Doctors will be able to hold patient consultations using online technologies as part of plans to revolutionise the delivery of health services, the medical director of the NHS has said.

Professor Sir Bruce Keogh said that IT will “completely change the way we deliver medicine” making access to GPs at any time a reality and giving patients the ability to talk to specialists anywhere in the country.

Sir Bruce told the Times newspaper he was looking at using online services such as Skype to make the NHS more convenient for users.

“I am looking at how we can put levers into the system to encourage doctors to do online consultations,” he said.

“Once you have online consultations, it breaks down geographical boundaries. It opens up the spectre of 24/7 access.”

Sir Bruce said that the health service had a long way to go before it caught up with the technological progress of recent decades, arguing that the service had to change to make use of new technology.

Doctors leaders and patient groups warned the internet should not become a means to cut access to GPs or transfer out-of-hours care to overseas call centres, but admitted budget cuts could force the NHS to rethink the way services are provided.

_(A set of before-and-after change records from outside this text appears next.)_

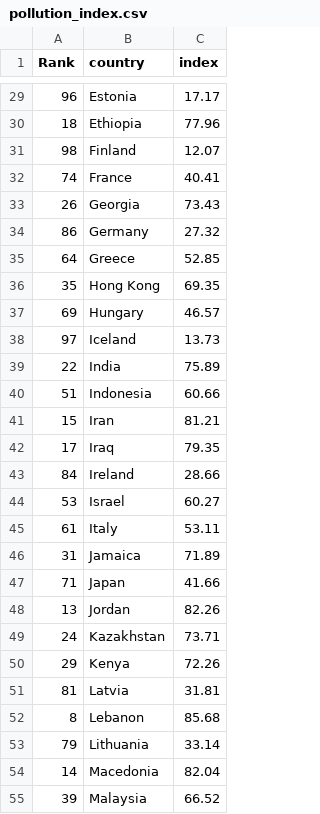
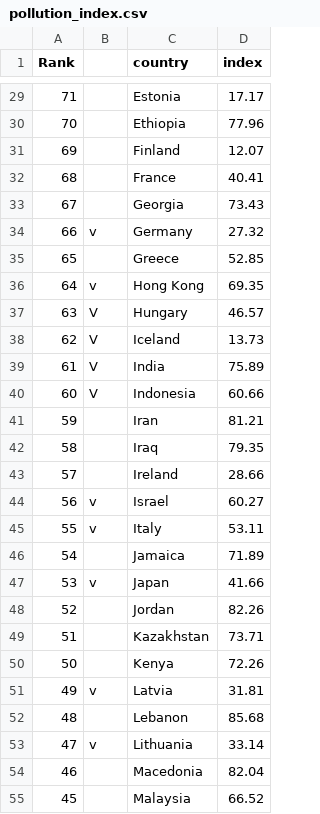
Before and after one commit to JieruXu/-JieruXu-.github.io, a CSV file: pollution_index.csv, drawn as a sheet; only a part is shown, gaps mark what is left out; the diff covers the shown part only; the diff names each change by its address in the sheet, - before the commit and + after, or states it on an @@ line.

```diff
--- a/pollution_index.csv
+++ b/pollution_index.csv
+column B, rows 34-53: v |  | v | V | V | V | V |  |  |  | v | v |  | v |  |  |  | v |  | v
-A29 (Rank): 96
+A29 (Rank): 71
-A30 (Rank): 18
+A30 (Rank): 70
-A31 (Rank): 98
+A31 (Rank): 69
-A32 (Rank): 74
+A32 (Rank): 68
-A33 (Rank): 26
+A33 (Rank): 67
-A34 (Rank): 86
+A34 (Rank): 66
-A35 (Rank): 64
+A35 (Rank): 65
-A36 (Rank): 35
+A36 (Rank): 64
-A37 (Rank): 69
+A37 (Rank): 63
-A38 (Rank): 97
+A38 (Rank): 62
-A39 (Rank): 22
+A39 (Rank): 61
-A40 (Rank): 51
+A40 (Rank): 60
-A41 (Rank): 15
+A41 (Rank): 59
-A42 (Rank): 17
+A42 (Rank): 58
-A43 (Rank): 84
+A43 (Rank): 57
-A44 (Rank): 53
+A44 (Rank): 56
-A45 (Rank): 61
+A45 (Rank): 55
-A46 (Rank): 31
+A46 (Rank): 54
-A47 (Rank): 71
+A47 (Rank): 53
-A48 (Rank): 13
+A48 (Rank): 52
-A49 (Rank): 24
+A49 (Rank): 51
-A50 (Rank): 29
+A50 (Rank): 50
-A51 (Rank): 81
+A51 (Rank): 49
-A52 (Rank): 8
+A52 (Rank): 48
-A53 (Rank): 79
+A53 (Rank): 47
-A54 (Rank): 14
+A54 (Rank): 46
-A55 (Rank): 39
+A55 (Rank): 45
```
Also changed, not shown: 2 added rows, 2 removed rows and 68 edited cells elsewhere in this file.
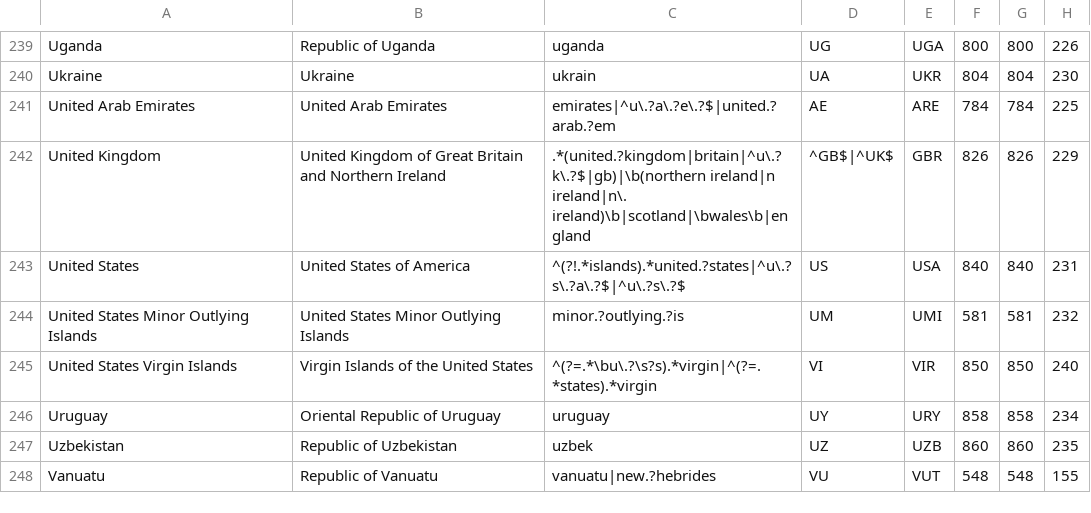
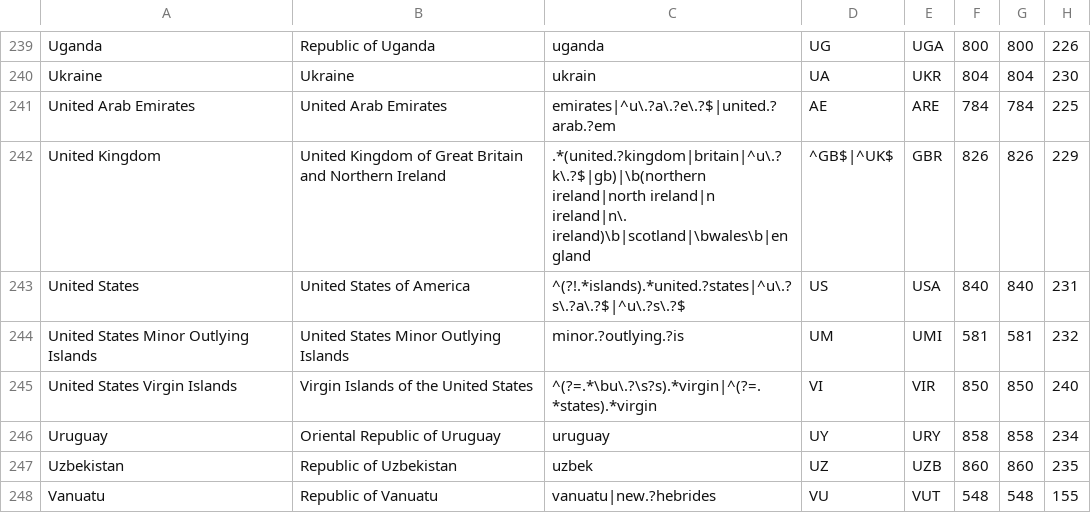
Before and after one commit to IndEcol/country_converter, a TSV file: country_converter/country_data.tsv, drawn as a sheet; only a part is shown, gaps mark what is left out; the diff names each change by its address in the sheet, - before the commit and + after, or states it on an @@ line.

Commit message:
Update country_data.tsv

```diff
--- a/country_converter/country_data.tsv
+++ b/country_converter/country_data.tsv
-C242: .*(united.?kingdom|britain|^u\.?k\.?$|gb)|\b(northern ireland|n ireland|n\.…
+C242: .*(united.?kingdom|britain|^u\.?k\.?$|gb)|\b(northern ireland|north ireland|n ireland|n\.…
```
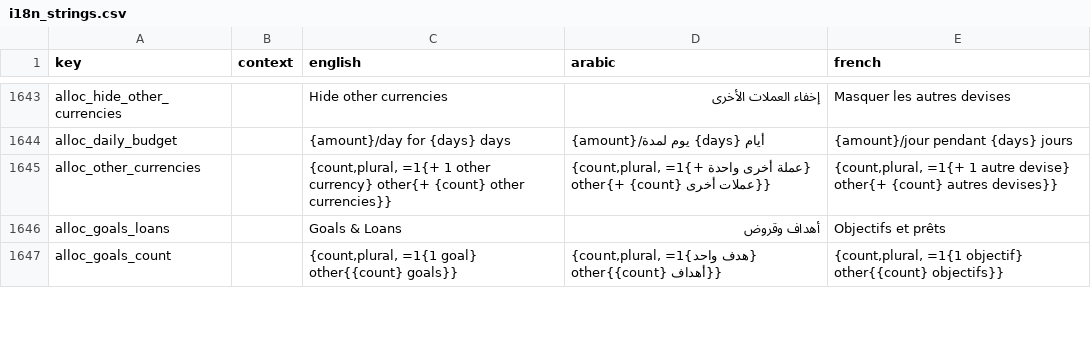
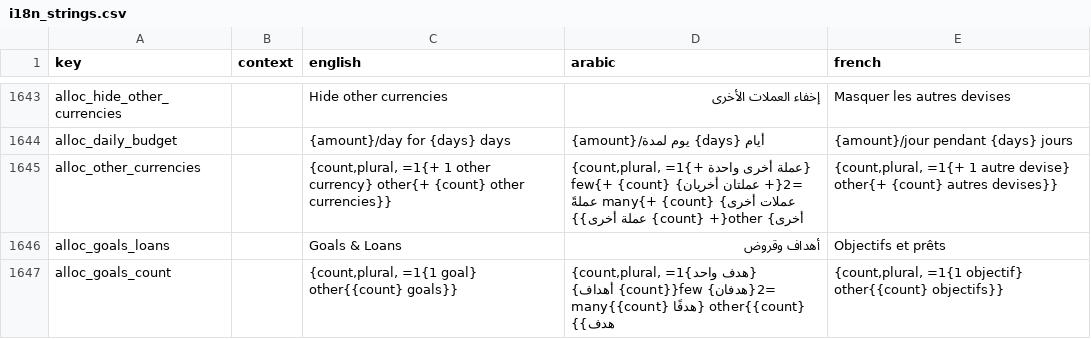
Before and after one commit to samerc/BudgetSeal, a CSV file: docs/i18n_strings.csv, drawn as a sheet; only a part is shown, gaps mark what is left out; the diff covers the shown part only.

```diff
--- a/docs/i18n_strings.csv
+++ b/docs/i18n_strings.csv
@@ -1644,4 +1644,4 @@ alloc_hide_other_currencies,,Hide other currencies,إخفاء العملات ا
 alloc_daily_budget,,{amount}/day for {days} days,{amount}/يوم لمدة {days} أيام,{amount}/jour pendant {days} jours
-alloc_other_currencies,,"{count,plural, =1{+ 1 other currency} other{+ {count} other currencies}}","{count,plural, =1{+ عملة أخرى واحدة} other{+ {count} عملات أخرى}}","{count,plural, =1{+ 1 autre devise} other{+ {count} autres devises}}"
+alloc_other_currencies,,"{count,plural, =1{+ 1 other currency} other{+ {count} other currencies}}","{count,plural, =1{+ عملة أخرى واحدة} =2{+ عملتان أخريان} few{+ {count} عملات أخرى} many{+ {count} عملةً أخرى} other{+ {count} عملة أخرى}}","{count,plural, =1{+ 1 autre devise} other{+ {count} autres devises}}"
 alloc_goals_loans,,Goals & Loans,أهداف وقروض,Objectifs et prêts
-alloc_goals_count,,"{count,plural, =1{1 goal} other{{count} goals}}","{count,plural, =1{هدف واحد} other{{count} أهداف}}","{count,plural, =1{1 objectif} other{{count} objectifs}}"
+alloc_goals_count,,"{count,plural, =1{1 goal} other{{count} goals}}","{count,plural, =1{هدف واحد} =2{هدفان} few{{count} أهداف} many{{count} هدفًا} other{{count} هدف}}","{count,plural, =1{1 objectif} other{{count} objectifs}}"
```
Also changed, not shown: 5 added rows and 28 edited cells elsewhere in this file, 12 other files.
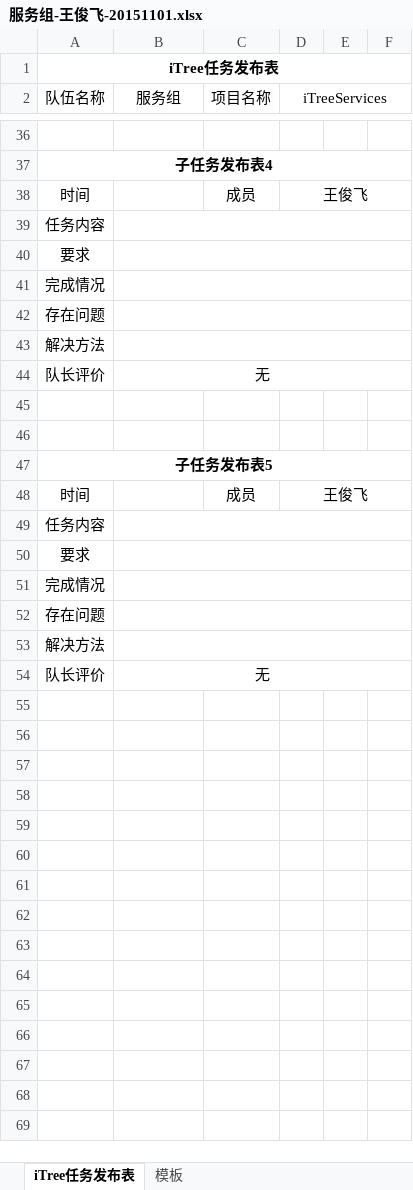
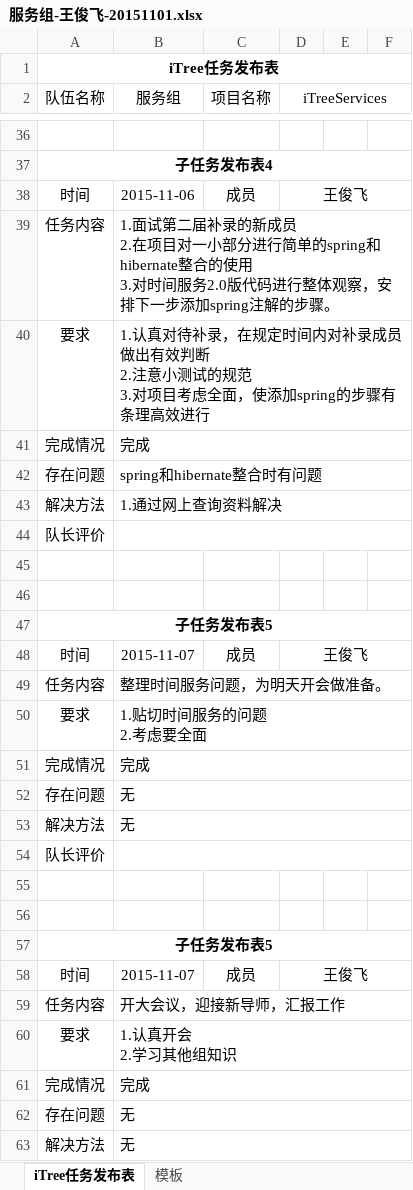
Before and after one commit to iTreeC/DevelopmentDocument, an Excel workbook: Service/任务记录文档/2015年11月02日至11月08日/服务组-王俊飞-20151101.xlsx, sheet iTree任务发布表, drawn as a sheet; only a part is shown, gaps mark what is left out; values as stored, in another font and other column widths than the file's, no borders; ↵ is a line break in a cell; the diff covers the shown part only; the diff names each change by its address in the sheet, - before the commit and + after, or states it on an @@ line.

```diff
--- a/Service/任务记录文档/2015年11月02日至11月08日/服务组-王俊飞-20151101.xlsx (sheet iTree任务发布表)
+++ b/Service/任务记录文档/2015年11月02日至11月08日/服务组-王俊飞-20151101.xlsx (sheet iTree任务发布表)
-B38 (服务组): (empty)
+B38 (服务组): 2015-11-06
-B39 (服务组): (empty)
+B39 (服务组): 1.面试第二届补录的新成员 ↵ 2.在项目对一小部分进行简单的spring和hibernate整合的使用 ↵ 3.对时间服务2.0版代码进行整体观察，安排下一步添加spring注解的步骤。
-B40 (服务组): (empty)
+B40 (服务组): 1.认真对待补录，在规定时间内对补录成员做出有效判断 ↵ 2.注意小测试的规范 ↵ 3.对项目考虑全面，使添加spring的步骤有条理高效进行
-B41 (服务组): (empty)
+B41 (服务组): 完成
-B42 (服务组): (empty)
+B42 (服务组): spring和hibernate整合时有问题
-B43 (服务组): (empty)
+B43 (服务组): 1.通过网上查询资料解决
-B44 (服务组): 无
+B44 (服务组): (empty)
-B48 (服务组): (empty)
+B48 (服务组): 2015-11-07
-B49 (服务组): (empty)
+B49 (服务组): 整理时间服务问题，为明天开会做准备。
-B50 (服务组): (empty)
+B50 (服务组): 1.贴切时间服务的问题 ↵ 2.考虑要全面
-B51 (服务组): (empty)
+B51 (服务组): 完成
-B52:B53 (服务组): (empty)
+B52:B53 (服务组): 无
-B54 (服务组): 无
+B54 (服务组): (empty)
+row 55: (empty)
+row 56: (empty)
+row 57: 子任务发布表5
+row 58: 时间 | 2015-11-07 | 成员 | 王俊飞
+row 59: 任务内容 | 开大会议，迎接新导师，汇报工作
+row 60: 要求 | 1.认真开会 ↵ 2.学习其他组知识
+row 61: 完成情况 | 完成
+row 62: 存在问题 | 无
+row 63: 解决方法 | 无
```
Also changed, not shown: 1 added row and 18 edited cells elsewhere in this sheet.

Patients Association chief executive Katherine Murphy told the Times that patients would “embrace” the proposals “in the right setting”.

“There is scope for initiatives like this. If your child has a rash, your GP could look at it and say ‘you need to come in’ or ‘you need to go to hospital’. It may speed up the process.”

But she added: “We would be concerned that it could translate to more frustration for patients. People are already concerned that they are spending less time with their GP and we wouldn’t want this to be a way of reducing that further. It should always be the choice of the individual.”